A fairly simple buried-pipe example problem is shown in the following section. This
example illustrates the features of the modeler and should in no-way be taken as a guide
for recommended underground piping design.

11-12

Buried Pipe Modeling

CAESAR II - User Guide

Original Unburied Model

Original Unburied Model

The following input listing represents the unburied model shown above.

Terminal nodes 100 and 1900 are above ground. Nodes 1250 and 1650 (on the sloped
runs) mark the soil entry and exit points.
Soil Model Number 2, a sandy soil, is entered.

Buried Pipe Modeling

11-13

Original Unburied Model

CAESAR II - User Guide

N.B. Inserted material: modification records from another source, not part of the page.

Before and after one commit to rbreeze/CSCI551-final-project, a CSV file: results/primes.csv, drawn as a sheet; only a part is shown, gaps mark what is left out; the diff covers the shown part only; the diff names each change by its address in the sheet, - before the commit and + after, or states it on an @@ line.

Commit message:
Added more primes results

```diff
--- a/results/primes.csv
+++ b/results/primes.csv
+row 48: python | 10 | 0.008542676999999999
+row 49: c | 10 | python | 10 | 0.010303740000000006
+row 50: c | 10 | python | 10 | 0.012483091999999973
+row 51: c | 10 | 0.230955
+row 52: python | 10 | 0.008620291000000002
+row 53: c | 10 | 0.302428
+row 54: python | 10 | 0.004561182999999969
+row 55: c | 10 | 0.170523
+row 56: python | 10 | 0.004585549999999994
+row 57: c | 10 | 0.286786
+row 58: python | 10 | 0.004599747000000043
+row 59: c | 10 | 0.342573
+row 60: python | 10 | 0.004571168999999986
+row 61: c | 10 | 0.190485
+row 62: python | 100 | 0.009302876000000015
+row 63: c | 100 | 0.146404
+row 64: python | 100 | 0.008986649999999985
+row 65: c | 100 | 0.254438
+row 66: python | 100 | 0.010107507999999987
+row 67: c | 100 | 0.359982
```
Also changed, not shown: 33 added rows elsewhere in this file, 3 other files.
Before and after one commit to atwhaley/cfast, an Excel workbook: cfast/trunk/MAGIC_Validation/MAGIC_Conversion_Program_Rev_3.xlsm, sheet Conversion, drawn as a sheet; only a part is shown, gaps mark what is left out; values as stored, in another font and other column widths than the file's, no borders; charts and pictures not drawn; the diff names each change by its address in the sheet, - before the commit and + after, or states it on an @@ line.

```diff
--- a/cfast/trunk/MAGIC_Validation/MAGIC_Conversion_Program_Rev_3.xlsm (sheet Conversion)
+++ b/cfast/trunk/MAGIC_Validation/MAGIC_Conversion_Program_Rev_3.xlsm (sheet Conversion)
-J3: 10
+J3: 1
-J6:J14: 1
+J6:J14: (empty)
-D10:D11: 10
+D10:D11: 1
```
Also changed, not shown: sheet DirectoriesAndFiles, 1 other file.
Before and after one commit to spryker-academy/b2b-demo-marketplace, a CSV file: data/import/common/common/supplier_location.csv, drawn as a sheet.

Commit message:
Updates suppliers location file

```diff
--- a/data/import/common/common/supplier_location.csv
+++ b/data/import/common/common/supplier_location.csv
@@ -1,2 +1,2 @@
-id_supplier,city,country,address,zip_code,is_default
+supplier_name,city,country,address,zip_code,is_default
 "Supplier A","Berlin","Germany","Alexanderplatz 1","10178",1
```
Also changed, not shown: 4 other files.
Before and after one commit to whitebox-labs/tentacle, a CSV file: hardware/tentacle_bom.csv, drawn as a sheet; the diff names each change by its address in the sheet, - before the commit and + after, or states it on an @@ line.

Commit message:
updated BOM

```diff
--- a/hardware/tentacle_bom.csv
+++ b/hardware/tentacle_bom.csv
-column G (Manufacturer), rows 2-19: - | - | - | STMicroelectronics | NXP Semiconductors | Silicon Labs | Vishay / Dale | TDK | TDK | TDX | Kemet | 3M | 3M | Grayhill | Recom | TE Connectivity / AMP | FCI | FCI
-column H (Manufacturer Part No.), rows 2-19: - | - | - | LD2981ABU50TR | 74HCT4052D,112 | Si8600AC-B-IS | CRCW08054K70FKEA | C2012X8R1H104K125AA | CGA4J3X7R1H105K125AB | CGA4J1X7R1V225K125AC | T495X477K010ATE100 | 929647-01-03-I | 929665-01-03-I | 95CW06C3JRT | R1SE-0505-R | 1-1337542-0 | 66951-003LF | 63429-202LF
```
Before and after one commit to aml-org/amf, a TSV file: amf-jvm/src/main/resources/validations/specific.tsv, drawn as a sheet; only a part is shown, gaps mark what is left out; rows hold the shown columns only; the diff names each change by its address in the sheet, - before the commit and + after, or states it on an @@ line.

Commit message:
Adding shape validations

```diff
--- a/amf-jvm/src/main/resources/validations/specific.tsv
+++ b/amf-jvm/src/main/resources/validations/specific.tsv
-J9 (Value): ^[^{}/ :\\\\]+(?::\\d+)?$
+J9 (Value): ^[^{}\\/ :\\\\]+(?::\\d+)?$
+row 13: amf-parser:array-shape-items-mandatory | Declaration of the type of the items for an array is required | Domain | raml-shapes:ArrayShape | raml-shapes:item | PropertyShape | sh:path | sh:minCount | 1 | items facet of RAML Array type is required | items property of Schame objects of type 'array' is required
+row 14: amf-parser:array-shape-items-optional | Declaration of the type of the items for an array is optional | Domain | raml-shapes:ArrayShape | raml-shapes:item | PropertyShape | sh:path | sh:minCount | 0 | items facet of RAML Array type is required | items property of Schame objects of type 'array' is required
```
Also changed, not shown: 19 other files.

Elements 1250-1300 through 1600-1650 are buried using soil model number 2. Zone 1
meshing is indicated at the entry and exit points.

11-14

Buried Pipe Modeling

CAESAR II - User Guide

Original Unburied Model

Clicking Convert starts the conversion to a buried model.

The screen listing can also be printed.

Buried Pipe Modeling

11-15

Original Unburied Model

CAESAR II - User Guide

The original unburied model is shown along with the "buried" model below. Note the
added restraints around the elbows and along the straight runs.

Note the bi-linear restraints added to the buried model. The stiffness used is based upon
the distance to the next node.

11-16

Buried Pipe Modeling

CAESAR II - User Guide

Original Unburied Model

Note that the first buried element, 1250-1251, has no density.

The buried job can now be analyzed.

Buried Pipe Modeling

11-17

Original Unburied Model

11-18

CAESAR II - User Guide

Buried Pipe Modeling